One potential silver lining in the figures: the majority of states reported a decline in continuing claims, a sign that reopenings are bringing people back to work in many parts of the country. The weekly increase in continuing claims owed to large increases in California and Florida, and the California rise owes in part to a biweekly filing cycle for aid recipients.

While most states showed a decline in initial claims last week, the data showed significant increases in California, New York and Washington.

Jobless claims have reached into the millions on a weekly basis since mid-March, underscoring the depth and breadth of job losses. States have begun to relax restrictions to varying degrees, offering job opportunities for many who found themselves in the firing line.

While that's a positive development, openings are gradual and far short of need. As the pandemic drags on, the ripple effects will continue to grow, possibly reaching those who -- until that point -- were still employed.

Unemployment is expected to remain elevated through the end of next year, and Federal Reserve Chairman Jerome Powell told lawmakers earlier this week that longer-term joblessness risks extended damage to the economy.

A separate report Thursday showed manufacturing in the Federal Reserve Bank of Philadelphia's region contracted at a slower pace in May. The regional Fed bank's gauge of business activity improved to minus 43.1 from a 40-year low in April of minus 56.6.

The enormous influx of claims has overwhelmed state unemployment offices. Florida, which has received more than 2 million total claims since March 15, has about 200,000 filings in its queue awaiting verification.
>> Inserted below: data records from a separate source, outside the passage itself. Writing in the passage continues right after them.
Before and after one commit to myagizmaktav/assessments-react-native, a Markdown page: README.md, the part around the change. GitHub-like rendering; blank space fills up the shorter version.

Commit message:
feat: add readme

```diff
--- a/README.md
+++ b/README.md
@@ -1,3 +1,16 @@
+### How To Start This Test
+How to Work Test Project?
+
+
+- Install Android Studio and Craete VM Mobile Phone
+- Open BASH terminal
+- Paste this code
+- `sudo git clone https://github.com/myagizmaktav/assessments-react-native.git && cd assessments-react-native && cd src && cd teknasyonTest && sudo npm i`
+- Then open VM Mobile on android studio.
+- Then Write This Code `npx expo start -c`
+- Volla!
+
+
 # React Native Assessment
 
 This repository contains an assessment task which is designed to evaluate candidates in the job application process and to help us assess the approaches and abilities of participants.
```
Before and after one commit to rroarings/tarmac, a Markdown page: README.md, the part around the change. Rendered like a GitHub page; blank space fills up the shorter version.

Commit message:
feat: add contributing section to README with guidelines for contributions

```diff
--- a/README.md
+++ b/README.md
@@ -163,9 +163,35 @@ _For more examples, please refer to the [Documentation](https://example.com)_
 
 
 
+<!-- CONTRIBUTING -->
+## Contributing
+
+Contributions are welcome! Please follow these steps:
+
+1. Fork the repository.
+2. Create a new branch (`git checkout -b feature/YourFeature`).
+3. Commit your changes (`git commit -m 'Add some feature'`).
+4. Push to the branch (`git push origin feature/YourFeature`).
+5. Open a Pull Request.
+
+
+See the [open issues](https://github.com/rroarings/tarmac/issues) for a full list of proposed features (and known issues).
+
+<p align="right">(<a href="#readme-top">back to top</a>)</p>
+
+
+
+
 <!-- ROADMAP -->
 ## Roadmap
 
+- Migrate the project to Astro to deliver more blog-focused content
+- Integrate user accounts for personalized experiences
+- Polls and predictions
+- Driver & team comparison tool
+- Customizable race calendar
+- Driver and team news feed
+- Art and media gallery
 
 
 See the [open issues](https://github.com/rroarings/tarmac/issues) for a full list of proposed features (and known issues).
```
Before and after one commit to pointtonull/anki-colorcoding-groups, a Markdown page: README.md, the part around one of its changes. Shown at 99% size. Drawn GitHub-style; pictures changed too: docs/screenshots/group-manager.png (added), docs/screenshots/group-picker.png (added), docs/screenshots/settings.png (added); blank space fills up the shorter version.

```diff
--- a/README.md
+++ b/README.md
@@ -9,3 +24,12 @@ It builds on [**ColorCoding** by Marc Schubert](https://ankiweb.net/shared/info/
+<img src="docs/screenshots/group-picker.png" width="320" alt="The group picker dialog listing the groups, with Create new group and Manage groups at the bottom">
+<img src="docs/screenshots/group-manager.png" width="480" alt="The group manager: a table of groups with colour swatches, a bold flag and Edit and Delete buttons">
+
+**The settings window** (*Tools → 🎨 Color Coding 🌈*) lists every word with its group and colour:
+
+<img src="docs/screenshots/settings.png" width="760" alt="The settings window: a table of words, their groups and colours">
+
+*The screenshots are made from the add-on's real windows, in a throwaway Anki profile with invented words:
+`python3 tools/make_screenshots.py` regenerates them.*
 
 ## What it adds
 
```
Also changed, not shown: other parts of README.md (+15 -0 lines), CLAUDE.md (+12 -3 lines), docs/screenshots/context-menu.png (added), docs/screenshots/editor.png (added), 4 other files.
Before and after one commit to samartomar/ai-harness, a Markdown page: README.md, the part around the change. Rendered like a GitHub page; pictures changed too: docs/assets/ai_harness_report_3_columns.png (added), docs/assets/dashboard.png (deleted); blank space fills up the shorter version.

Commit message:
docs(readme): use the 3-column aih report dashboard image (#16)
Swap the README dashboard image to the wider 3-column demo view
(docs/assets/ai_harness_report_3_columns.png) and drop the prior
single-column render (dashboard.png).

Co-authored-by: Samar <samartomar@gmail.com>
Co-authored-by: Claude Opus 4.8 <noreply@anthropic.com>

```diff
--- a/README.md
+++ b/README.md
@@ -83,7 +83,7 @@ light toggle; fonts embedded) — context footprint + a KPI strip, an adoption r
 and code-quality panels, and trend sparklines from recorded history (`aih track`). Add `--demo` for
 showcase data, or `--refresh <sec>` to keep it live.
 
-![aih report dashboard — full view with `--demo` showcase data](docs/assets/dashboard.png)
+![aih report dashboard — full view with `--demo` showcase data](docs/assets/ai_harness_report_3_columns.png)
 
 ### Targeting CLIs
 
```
Backlogs have led to delays for millions of Americans across the country in receiving payment, as states scramble to keep up with the unprecedented number of claims.

On an non-seasonally adjusted basis, initial claims were 2.17 million last week, following 2.36 million the prior week. Continuing claims totaled 22.9 million for the week ended May 9, following 20.9 million. Some economists are looking to the raw numbers for a more accurate read on benefit filings amid challenges with the seasonal adjustment process.

Following last week's report, Connecticut said it had incorrectly reported its unemployment claims, overstating the number by about ten times. The state said the overstatement of about 269,000 claims was a data entry reporting error. The fix was reflected in Thursday's report.



This article was written by Reade Pickert, a reporter for Bloomberg News.